Activity =>
Your answer should be the lines of the data below that contain "dataset".

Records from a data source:
# # # # # # #

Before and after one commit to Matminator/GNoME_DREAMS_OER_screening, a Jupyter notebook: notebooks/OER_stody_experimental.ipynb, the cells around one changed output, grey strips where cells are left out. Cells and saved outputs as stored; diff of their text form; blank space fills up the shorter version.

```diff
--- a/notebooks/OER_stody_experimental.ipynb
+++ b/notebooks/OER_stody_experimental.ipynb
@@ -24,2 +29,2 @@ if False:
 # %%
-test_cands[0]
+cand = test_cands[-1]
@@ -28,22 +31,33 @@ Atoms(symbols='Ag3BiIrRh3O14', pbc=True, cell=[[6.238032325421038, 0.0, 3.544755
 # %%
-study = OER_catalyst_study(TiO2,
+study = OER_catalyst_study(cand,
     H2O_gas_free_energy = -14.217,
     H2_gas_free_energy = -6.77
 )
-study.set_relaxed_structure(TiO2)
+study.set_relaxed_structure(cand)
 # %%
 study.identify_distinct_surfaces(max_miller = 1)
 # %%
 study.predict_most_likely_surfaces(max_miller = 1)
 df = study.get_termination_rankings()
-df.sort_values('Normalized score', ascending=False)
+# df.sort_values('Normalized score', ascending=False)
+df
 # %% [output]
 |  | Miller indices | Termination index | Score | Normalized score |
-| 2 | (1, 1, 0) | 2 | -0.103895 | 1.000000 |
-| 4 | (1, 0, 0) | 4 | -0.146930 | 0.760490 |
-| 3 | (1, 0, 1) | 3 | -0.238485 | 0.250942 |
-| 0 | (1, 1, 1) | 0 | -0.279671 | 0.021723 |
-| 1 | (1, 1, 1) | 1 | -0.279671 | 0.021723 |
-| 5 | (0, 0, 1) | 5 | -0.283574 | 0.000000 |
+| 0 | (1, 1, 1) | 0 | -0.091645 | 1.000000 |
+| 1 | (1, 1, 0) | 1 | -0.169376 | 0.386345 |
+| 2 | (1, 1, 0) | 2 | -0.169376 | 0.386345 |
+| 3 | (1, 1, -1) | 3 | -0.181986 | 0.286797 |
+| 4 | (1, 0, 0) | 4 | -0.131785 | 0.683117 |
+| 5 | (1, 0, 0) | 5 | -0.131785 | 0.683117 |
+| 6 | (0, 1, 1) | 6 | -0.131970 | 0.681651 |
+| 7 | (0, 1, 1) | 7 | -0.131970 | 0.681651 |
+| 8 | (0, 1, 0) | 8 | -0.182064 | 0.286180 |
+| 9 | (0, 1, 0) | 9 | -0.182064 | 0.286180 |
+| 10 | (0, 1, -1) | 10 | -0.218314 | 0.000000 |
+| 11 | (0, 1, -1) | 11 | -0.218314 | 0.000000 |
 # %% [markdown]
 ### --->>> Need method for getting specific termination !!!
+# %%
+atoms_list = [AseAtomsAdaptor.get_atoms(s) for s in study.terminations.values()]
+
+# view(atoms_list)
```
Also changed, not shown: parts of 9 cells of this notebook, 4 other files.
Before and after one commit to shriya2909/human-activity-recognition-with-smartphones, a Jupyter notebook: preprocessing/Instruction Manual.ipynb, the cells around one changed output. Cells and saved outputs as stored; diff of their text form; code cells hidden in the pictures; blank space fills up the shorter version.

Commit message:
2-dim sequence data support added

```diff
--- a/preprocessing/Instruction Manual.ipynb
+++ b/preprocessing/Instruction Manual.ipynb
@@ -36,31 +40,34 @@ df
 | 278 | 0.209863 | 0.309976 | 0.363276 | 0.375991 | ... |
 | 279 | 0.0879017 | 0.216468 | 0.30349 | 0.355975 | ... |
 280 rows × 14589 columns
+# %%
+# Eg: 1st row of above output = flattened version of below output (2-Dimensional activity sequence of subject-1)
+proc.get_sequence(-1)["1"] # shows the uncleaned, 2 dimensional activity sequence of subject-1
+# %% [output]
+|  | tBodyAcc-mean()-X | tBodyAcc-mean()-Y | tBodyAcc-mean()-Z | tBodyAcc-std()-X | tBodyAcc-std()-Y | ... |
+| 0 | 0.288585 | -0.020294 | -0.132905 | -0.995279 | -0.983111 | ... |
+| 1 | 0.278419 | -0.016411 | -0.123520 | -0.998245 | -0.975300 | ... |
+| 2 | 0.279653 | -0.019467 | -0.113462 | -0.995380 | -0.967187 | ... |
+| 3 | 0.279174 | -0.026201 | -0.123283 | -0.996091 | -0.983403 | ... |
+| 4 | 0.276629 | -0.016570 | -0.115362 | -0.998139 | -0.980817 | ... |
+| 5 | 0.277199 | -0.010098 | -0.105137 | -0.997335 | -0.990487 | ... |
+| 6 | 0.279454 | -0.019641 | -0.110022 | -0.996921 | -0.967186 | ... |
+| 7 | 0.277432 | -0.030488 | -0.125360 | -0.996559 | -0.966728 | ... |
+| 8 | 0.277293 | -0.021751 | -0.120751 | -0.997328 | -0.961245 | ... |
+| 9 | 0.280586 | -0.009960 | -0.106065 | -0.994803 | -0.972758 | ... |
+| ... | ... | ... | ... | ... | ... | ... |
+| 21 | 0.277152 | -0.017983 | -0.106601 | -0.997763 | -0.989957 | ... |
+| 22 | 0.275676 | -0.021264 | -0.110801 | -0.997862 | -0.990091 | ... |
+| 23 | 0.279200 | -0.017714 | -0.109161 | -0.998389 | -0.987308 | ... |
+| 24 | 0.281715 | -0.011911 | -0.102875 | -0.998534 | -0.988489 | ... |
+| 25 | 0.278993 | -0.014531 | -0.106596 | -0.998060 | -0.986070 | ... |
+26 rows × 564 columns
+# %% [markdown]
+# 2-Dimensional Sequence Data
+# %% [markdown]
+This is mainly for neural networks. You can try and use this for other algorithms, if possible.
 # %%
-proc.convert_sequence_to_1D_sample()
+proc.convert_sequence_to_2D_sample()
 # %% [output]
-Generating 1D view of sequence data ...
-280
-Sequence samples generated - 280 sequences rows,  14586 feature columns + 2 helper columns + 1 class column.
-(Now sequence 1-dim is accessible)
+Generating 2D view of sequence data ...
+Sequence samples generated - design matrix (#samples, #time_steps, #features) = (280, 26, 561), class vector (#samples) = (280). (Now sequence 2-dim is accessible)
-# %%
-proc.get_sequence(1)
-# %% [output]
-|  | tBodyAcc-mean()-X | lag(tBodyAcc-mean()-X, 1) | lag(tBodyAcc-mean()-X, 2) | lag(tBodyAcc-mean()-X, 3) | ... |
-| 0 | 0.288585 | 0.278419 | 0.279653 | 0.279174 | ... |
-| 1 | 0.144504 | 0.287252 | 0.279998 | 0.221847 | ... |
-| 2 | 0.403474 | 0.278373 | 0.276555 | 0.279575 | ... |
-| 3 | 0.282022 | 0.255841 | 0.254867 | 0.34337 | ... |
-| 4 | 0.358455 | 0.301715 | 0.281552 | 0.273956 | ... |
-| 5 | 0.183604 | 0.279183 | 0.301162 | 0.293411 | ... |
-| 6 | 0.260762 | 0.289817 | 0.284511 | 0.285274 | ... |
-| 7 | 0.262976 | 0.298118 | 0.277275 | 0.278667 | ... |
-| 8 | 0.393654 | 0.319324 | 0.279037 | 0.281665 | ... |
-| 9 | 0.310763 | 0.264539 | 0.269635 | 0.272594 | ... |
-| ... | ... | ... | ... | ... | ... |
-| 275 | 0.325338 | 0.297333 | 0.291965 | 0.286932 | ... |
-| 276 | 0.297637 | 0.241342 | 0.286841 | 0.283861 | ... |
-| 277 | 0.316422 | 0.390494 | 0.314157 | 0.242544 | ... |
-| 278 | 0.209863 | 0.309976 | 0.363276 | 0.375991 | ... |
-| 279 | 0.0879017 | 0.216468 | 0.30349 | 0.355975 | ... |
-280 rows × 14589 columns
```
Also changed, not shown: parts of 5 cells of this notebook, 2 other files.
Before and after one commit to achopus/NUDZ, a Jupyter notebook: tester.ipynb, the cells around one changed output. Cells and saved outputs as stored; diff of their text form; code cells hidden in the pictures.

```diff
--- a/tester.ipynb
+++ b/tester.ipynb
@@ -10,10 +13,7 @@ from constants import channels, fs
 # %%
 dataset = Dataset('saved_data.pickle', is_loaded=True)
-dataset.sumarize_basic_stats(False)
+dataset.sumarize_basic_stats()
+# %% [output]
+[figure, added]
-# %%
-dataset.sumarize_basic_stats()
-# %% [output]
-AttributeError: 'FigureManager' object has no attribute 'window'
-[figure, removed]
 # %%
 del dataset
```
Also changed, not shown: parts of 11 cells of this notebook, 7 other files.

# # # # # # #

Answer below =>
 dataset = Dataset('saved_data.pickle', is_loaded=True)
-dataset.sumarize_basic_stats(False)
+dataset.sumarize_basic_stats()
-dataset.sumarize_basic_stats()
 del dataset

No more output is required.